Our final trial will be the budget. This will probably be Mr Lenihans last chance to bring in some reform of public services. If he goes down the taxation route I don’t think NAMA or Lisbon will even register on the public radar. We now have a working population, slowly shrinking, who have been taxed as far as they can be. A belt can only be tightened so much before you strangle the wearer. We are being slowly crucified by taxes, levies and stealth. The bottom line is that in this situation we cannot afford to continue to spend over twenty billion on a public service which has become like a bottomless pit and which besides offering bad value for money offers inferior services. The time has come to call a halt before we all go over the cliff, public servants included.
I don’t know how many of you watched it but I found the funeral of Ted Kennedy incredibly moving. For a Senator to have four presidents at his funeral is unprecedented in American politics. By his own admission he was far from flawless and yet he has been described as Americas greatest legislator. It is easy to dismiss him as a wealthy ne er do well and yet I wonder how many of us could have faced all the tragedy that befell him and still functioned. May he Rest In Peace.
All for now. Mike Edmonds. Sept 09.
The Magic of The Druids…..Well, if you're thinking of the Druids from Irish Folklore who dressed in long dark robes and did magical things, you're on the wrong track! Think dark leathers, hot engines, rock 'n roll, beer and craic - cos that's what was on offer at the Druids M.C.C Rally held recently in Poulaphouca House. About 700-800 bikers got together for the Druids 18th Annual Weekend, the last four having been held here at Poulaphouca.Local bike enthusiasts Biddy and Willie Meade, Christy Shannon and the Fisher brothers - James, Eddie and Michael were amongst the local faces which were mostly Irish bikers with a small number of visitors from England and the Continent. And the musical line up over the weekend was brill with live music on Friday night and super bands ‘Badge’, ‘Voodoo’, ‘The Gypsies’ and ‘Kick Back City’ rockin’ The Fall on Saturday night! Poulaphouca is ideal to host the event with ample camping facilities, scenic views and a band podium. ’Rear of the Year’ goes to the biker featured here - he obviously had mighty crack.............but the Biker Babe Award goes to little Cein Nao Meade........talk about being hot..........it isn't legal to be that cute............... and he is only 12 months old now, having attended the rally at ten months old. He’s a little keen, alright………

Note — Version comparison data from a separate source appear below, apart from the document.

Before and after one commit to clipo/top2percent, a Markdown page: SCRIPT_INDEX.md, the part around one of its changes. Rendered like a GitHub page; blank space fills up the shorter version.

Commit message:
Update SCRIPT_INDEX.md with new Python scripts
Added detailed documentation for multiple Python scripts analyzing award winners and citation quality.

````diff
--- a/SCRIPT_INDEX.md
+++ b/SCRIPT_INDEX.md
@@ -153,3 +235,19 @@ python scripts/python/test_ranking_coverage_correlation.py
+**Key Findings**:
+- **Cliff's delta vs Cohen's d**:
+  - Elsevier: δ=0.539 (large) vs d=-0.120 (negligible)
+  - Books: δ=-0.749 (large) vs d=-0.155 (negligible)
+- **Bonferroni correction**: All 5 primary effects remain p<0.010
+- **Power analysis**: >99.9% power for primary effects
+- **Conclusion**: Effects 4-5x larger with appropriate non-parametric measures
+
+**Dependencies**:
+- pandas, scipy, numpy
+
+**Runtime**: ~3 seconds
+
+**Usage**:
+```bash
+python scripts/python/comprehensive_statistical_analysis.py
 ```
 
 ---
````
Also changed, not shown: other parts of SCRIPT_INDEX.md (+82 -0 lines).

The Druids would like to thank Rita, Frank and staff for facilitating the event and also The Gardai for their co-operation. Great weekend, no incidents, just mean machines, hot music, men and women in leathers………

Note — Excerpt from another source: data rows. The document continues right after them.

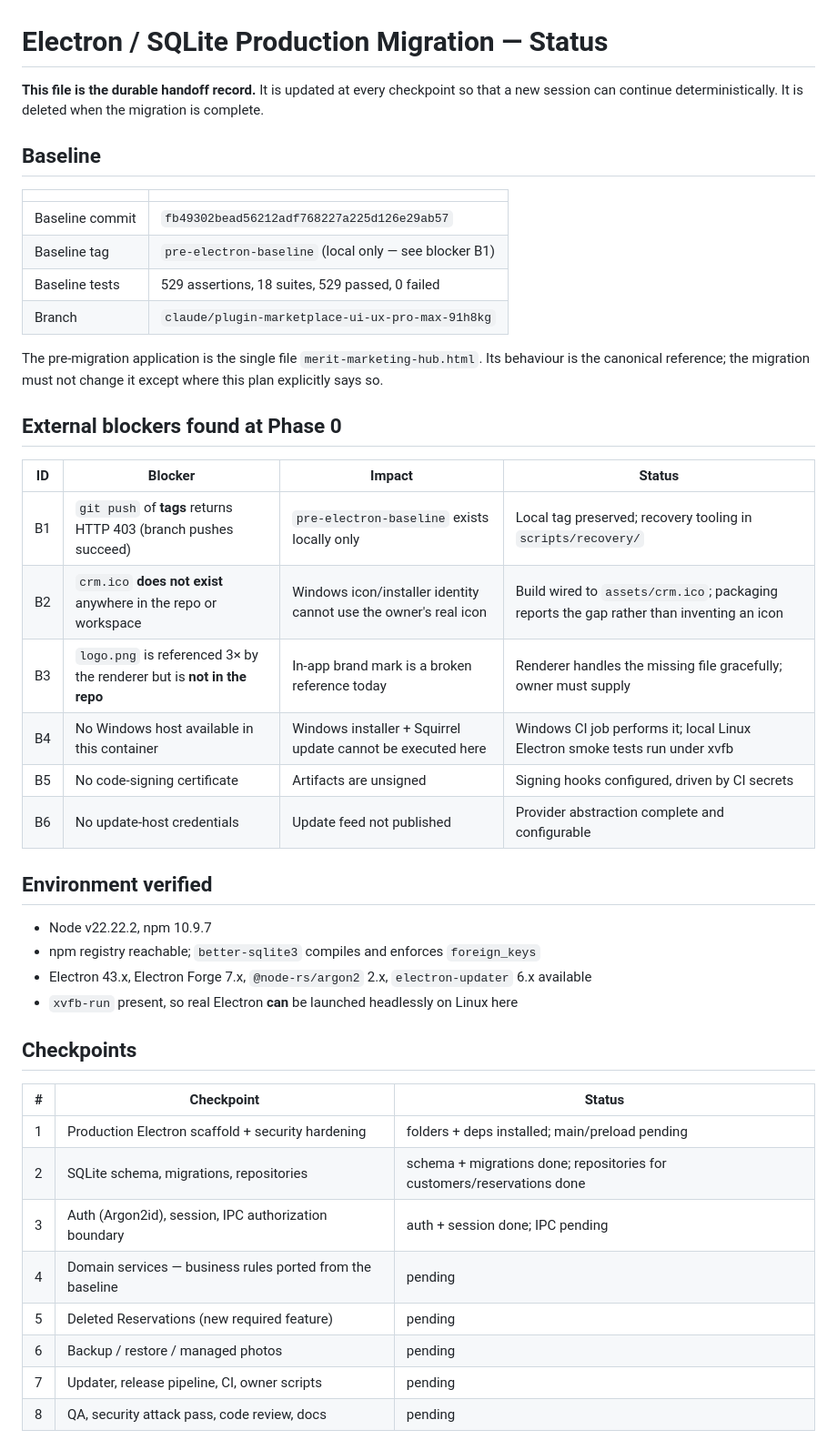
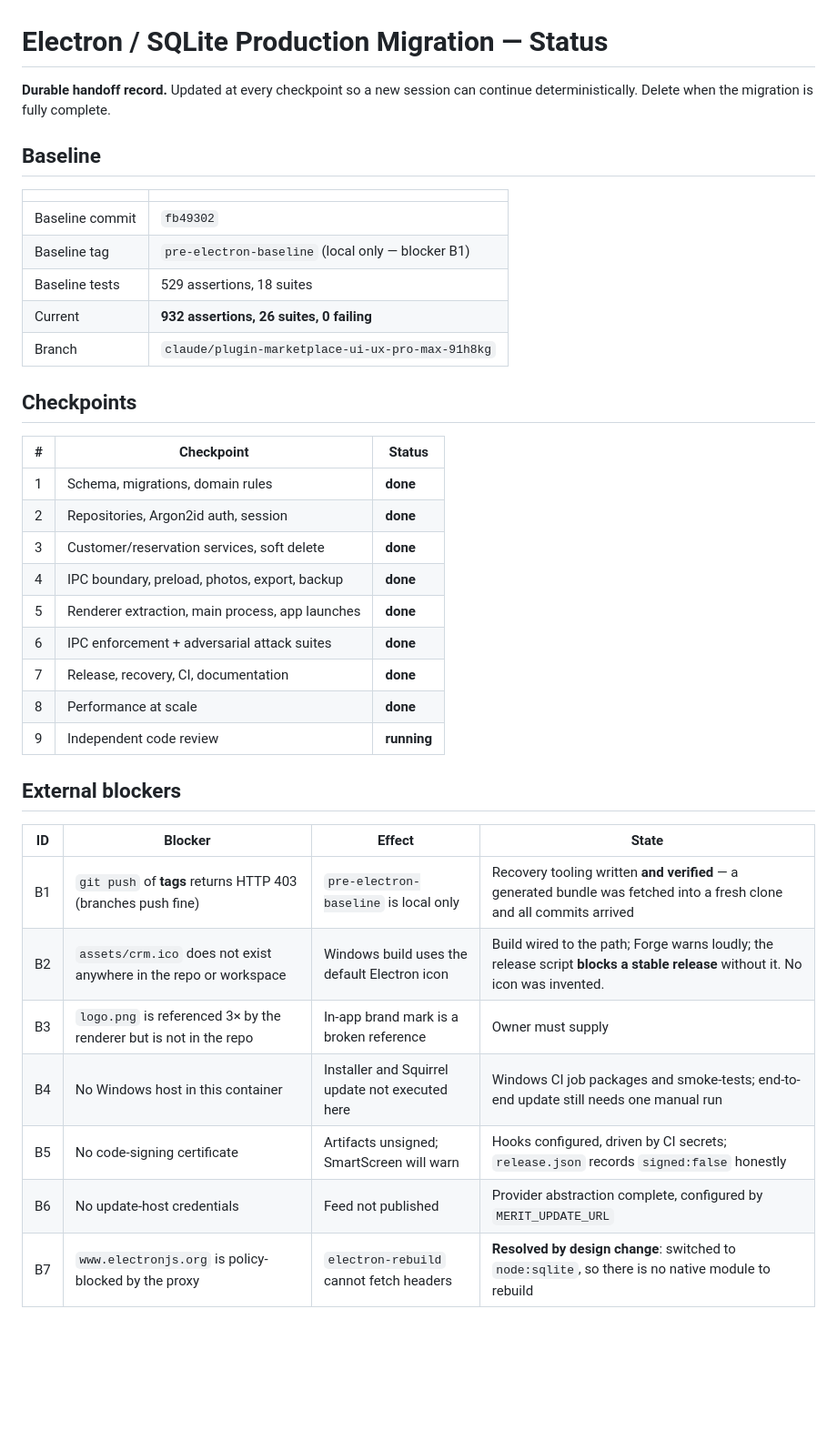
Before and after one commit to keremsaricicek/meritmarketing, a Markdown page: MIGRATION-STATUS.md, the part around one of its changes. Shown at 91% size. Drawn GitHub-style; blank space fills up the shorter version.

Commit message:
Update migration status: 8 of 9 checkpoints complete, blockers recorded
Records what is done, what is not, and why. B7 (Electron headers policy-blocked,
preventing electron-rebuild) is resolved by the node:sqlite design change rather
than worked around. B2 (crm.ico absent) blocks a stable release by design rather
than being papered over with an invented icon.

Also notes the two environment traps a future session will otherwise hit: tests
must run on Electron's Node, and the launch suite must strip
ELECTRON_RUN_AS_NODE from the child environment.

Co-Authored-By: Claude Opus 5 <noreply@anthropic.com>
Claude-Session: https://claude.ai/code/session_01WXnLyUxubiLfTiWdwVcRM2

```diff
--- a/MIGRATION-STATUS.md
+++ b/MIGRATION-STATUS.md
@@ -1,49 +1,41 @@
 # Electron / SQLite Production Migration — Status
 
-**This file is the durable handoff record.** It is updated at every checkpoint so
-that a new session can continue deterministically. It is deleted when the
-migration is complete.
+**Durable handoff record.** Updated at every checkpoint so a new session can
+continue deterministically. Delete when the migration is fully complete.
 
 ## Baseline
 
 | | |
 |---|---|
-| Baseline commit | `fb49302bead56212adf768227a225d126e29ab57` |
-| Baseline tag | `pre-electron-baseline` (local only — see blocker B1) |
-| Baseline tests | 529 assertions, 18 suites, 529 passed, 0 failed |
+| Baseline commit | `fb49302` |
+| Baseline tag | `pre-electron-baseline` (local only — blocker B1) |
+| Baseline tests | 529 assertions, 18 suites |
+| Current | **932 assertions, 26 suites, 0 failing** |
 | Branch | `claude/plugin-marketplace-ui-ux-pro-max-91h8kg` |
-
-The pre-migration application is the single file `merit-marketing-hub.html`. Its
-behaviour is the canonical reference; the migration must not change it except
-where this plan explicitly says so.
-
-## External blockers found at Phase 0
-
-| ID | Blocker | Impact | Status |
-|---|---|---|---|
-| B1 | `git push` of **tags** returns HTTP 403 (branch pushes succeed) | `pre-electron-baseline` exists locally only | Local tag preserved; recovery tooling in `scripts/recovery/` |
-| B2 | `crm.ico` **does not exist** anywhere in the repo or workspace | Windows icon/installer identity cannot use the owner's real icon | Build wired to `assets/crm.ico`; packaging reports the gap rather than inventing an icon |
-| B3 | `logo.png` is referenced 3× by the renderer but is **not in the repo** | In-app brand mark is a broken reference today | Renderer handles the missing file gracefully; owner must supply |
-| B4 | No Windows host available in this container | Windows installer + Squirrel update cannot be executed here | Windows CI job performs it; local Linux Electron smoke tests run under xvfb |
-| B5 | No code-signing certificate | Artifacts are unsigned | Signing hooks configured, driven by CI secrets |
-| B6 | No update-host credentials | Update feed not published | Provider abstraction complete and configurable |
-
-## Environment verified
-
-- Node v22.22.2, npm 10.9.7
-- npm registry reachable; `better-sqlite3` compiles and enforces `foreign_keys`
-- Electron 43.x, Electron Forge 7.x, `@node-rs/argon2` 2.x, `electron-updater` 6.x available
-- `xvfb-run` present, so real Electron **can** be launched headlessly on Linux here
 
 ## Checkpoints
 
 | # | Checkpoint | Status |
 |---|---|---|
-| 1 | Production Electron scaffold + security hardening | folders + deps installed; main/preload pending |
-| 2 | SQLite schema, migrations, repositories | schema + migrations done; repositories for customers/reservations done |
-| 3 | Auth (Argon2id), session, IPC authorization boundary | auth + session done; IPC pending |
-| 4 | Domain services — business rules ported from the baseline | pending |
-| 5 | Deleted Reservations (new required feature) | pending |
-| 6 | Backup / restore / managed photos | pending |
-| 7 | Updater, release pipeline, CI, owner scripts | pending |
-| 8 | QA, security attack pass, code review, docs | pending |
+| 1 | Schema, migrations, domain rules | **done** |
+| 2 | Repositories, Argon2id auth, session | **done** |
+| 3 | Customer/reservation services, soft delete | **done** |
+| 4 | IPC boundary, preload, photos, export, backup | **done** |
+| 5 | Renderer extraction, main process, app launches | **done** |
+| 6 | IPC enforcement + adversarial attack suites | **done** |
+| 7 | Release, recovery, CI, documentation | **done** |
+| 8 | Performance at scale | **done** |
+| 9 | Independent code review | **running** |
+
+## External blockers
+
+| ID | Blocker | Effect | State |
+|---|---|---|---|
+| B1 | `git push` of **tags** returns HTTP 403 (branches push fine) | `pre-electron-baseline` is local only | Recovery tooling written **and verified** — a generated bundle was fetched into a fresh clone and all commits arrived |
+| B2 | `assets/crm.ico` does not exist anywhere in the repo or workspace | Windows build uses the default Electron icon | Build wired to the path; Forge warns loudly; the release script **blocks a stable release** without it. No icon was invented. |
+| B3 | `logo.png` is referenced 3× by the renderer but is not in the repo | In-app brand mark is a broken reference | Owner must supply |
+| B4 | No Windows host in this container | Installer and Squirrel update not executed here | Windows CI job packages and smoke-tests; end-to-end update still needs one manual run |
+| B5 | No code-signing certificate | Artifacts unsigned; SmartScreen will warn | Hooks configured, driven by CI secrets; `release.json` records `signed:false` honestly |
+| B6 | No update-host credentials | Feed not published | Provider abstraction complete, configured by `MERIT_UPDATE_URL` |
+| B7 | `www.electronjs.org` is policy-blocked by the proxy | `electron-rebuild` cannot fetch headers | **Resolved by design change**: switched to `node:sqlite`, so there is no native module to rebuild |
+
```
Also changed, not shown: other parts of MIGRATION-STATUS.md (+20 -3 lines).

The group also do several charity runs, one of which was in aid of Barretstown this year. Ride on……………… Rose